• [Task goal]: Work through the entries below and report how many lines include "运行实例令牌". The number alone is the answer.

• [Content revision data]:
_ _ _ _ _

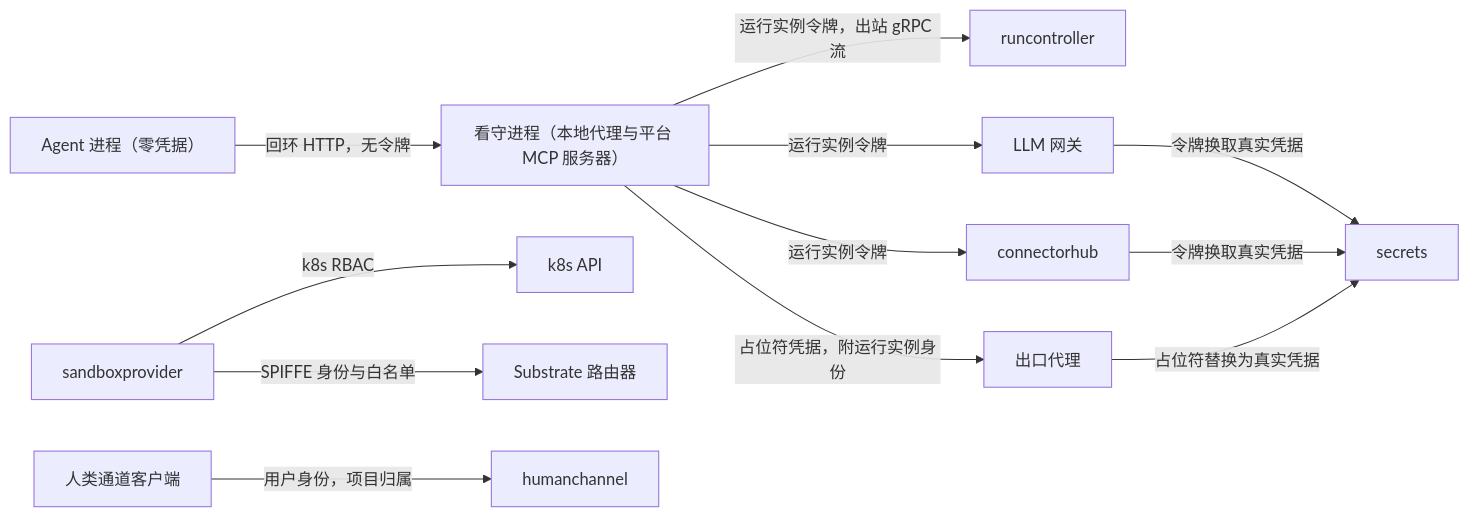
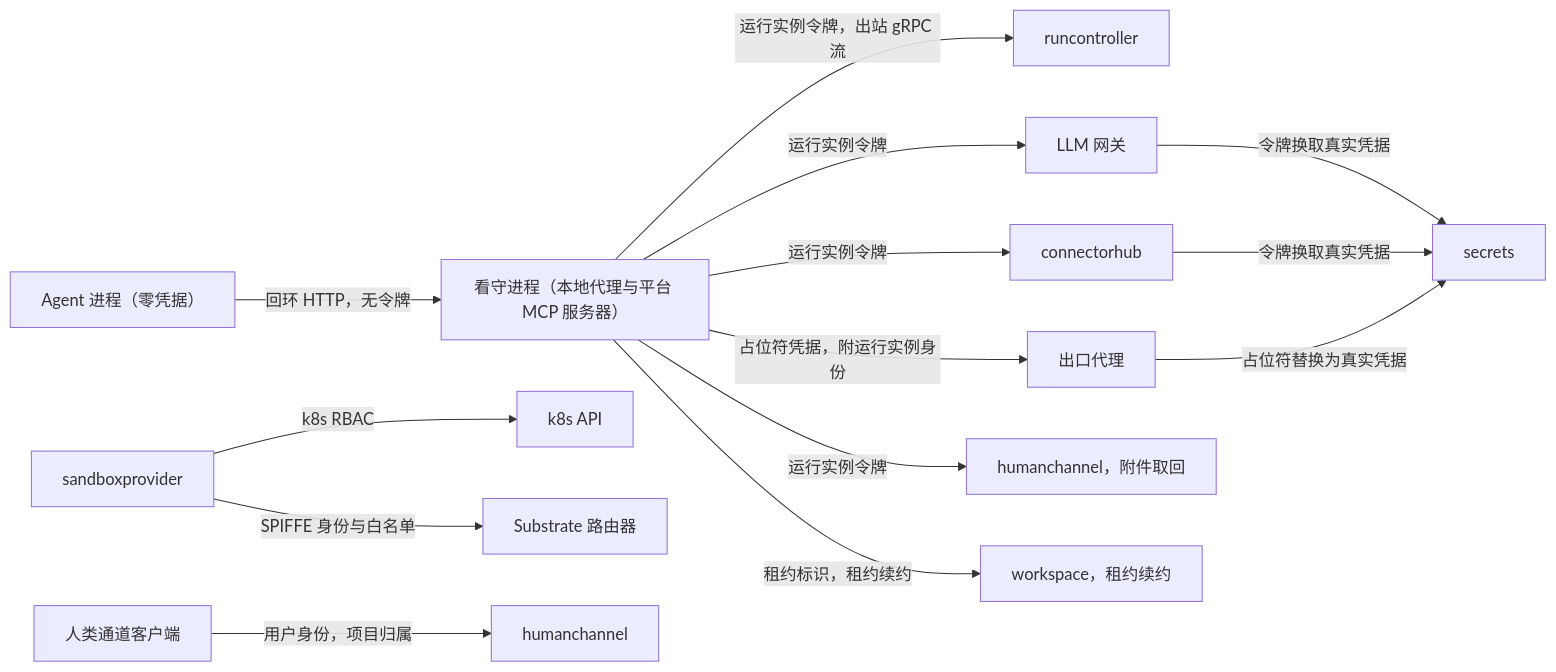
Before and after one commit to wangzw/castworks: the seventh of 7 diagrams in docs/design/architecture.md, drawn with Mermaid. The commit also changed other lines of this file and 6 other files, not shown here.

````diff
--- a/docs/design/architecture.md
+++ b/docs/design/architecture.md
@@ -505,14 +524,16 @@
 ```mermaid
 graph LR
     agent["Agent 进程（零凭据）"] -->|"回环 HTTP，无令牌"| warden["看守进程（本地代理与平台 MCP 服务器）"]
     warden -->|"运行实例令牌，出站 gRPC 流"| rc["runcontroller"]
     warden -->|"运行实例令牌"| gw["LLM 网关"]
     warden -->|"运行实例令牌"| hub["connectorhub"]
     warden -->|"占位符凭据，附运行实例身份"| egress["出口代理"]
+    warden -->|"运行实例令牌"| hc2["humanchannel，附件取回"]
+    warden -->|"租约标识，租约续约"| ws2["workspace，租约续约"]
     gw -->|"令牌换取真实凭据"| sec["secrets"]
     hub -->|"令牌换取真实凭据"| sec
     egress -->|"占位符替换为真实凭据"| sec
     sp["sandboxprovider"] -->|"k8s RBAC"| k8s["k8s API"]
     sp -->|"SPIFFE 身份与白名单"| router["Substrate 路由器"]
     user["人类通道客户端"] -->|"用户身份，项目归属"| hc["humanchannel"]
 ```
````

_ _ _ _ _

• [Reply to the task]: 4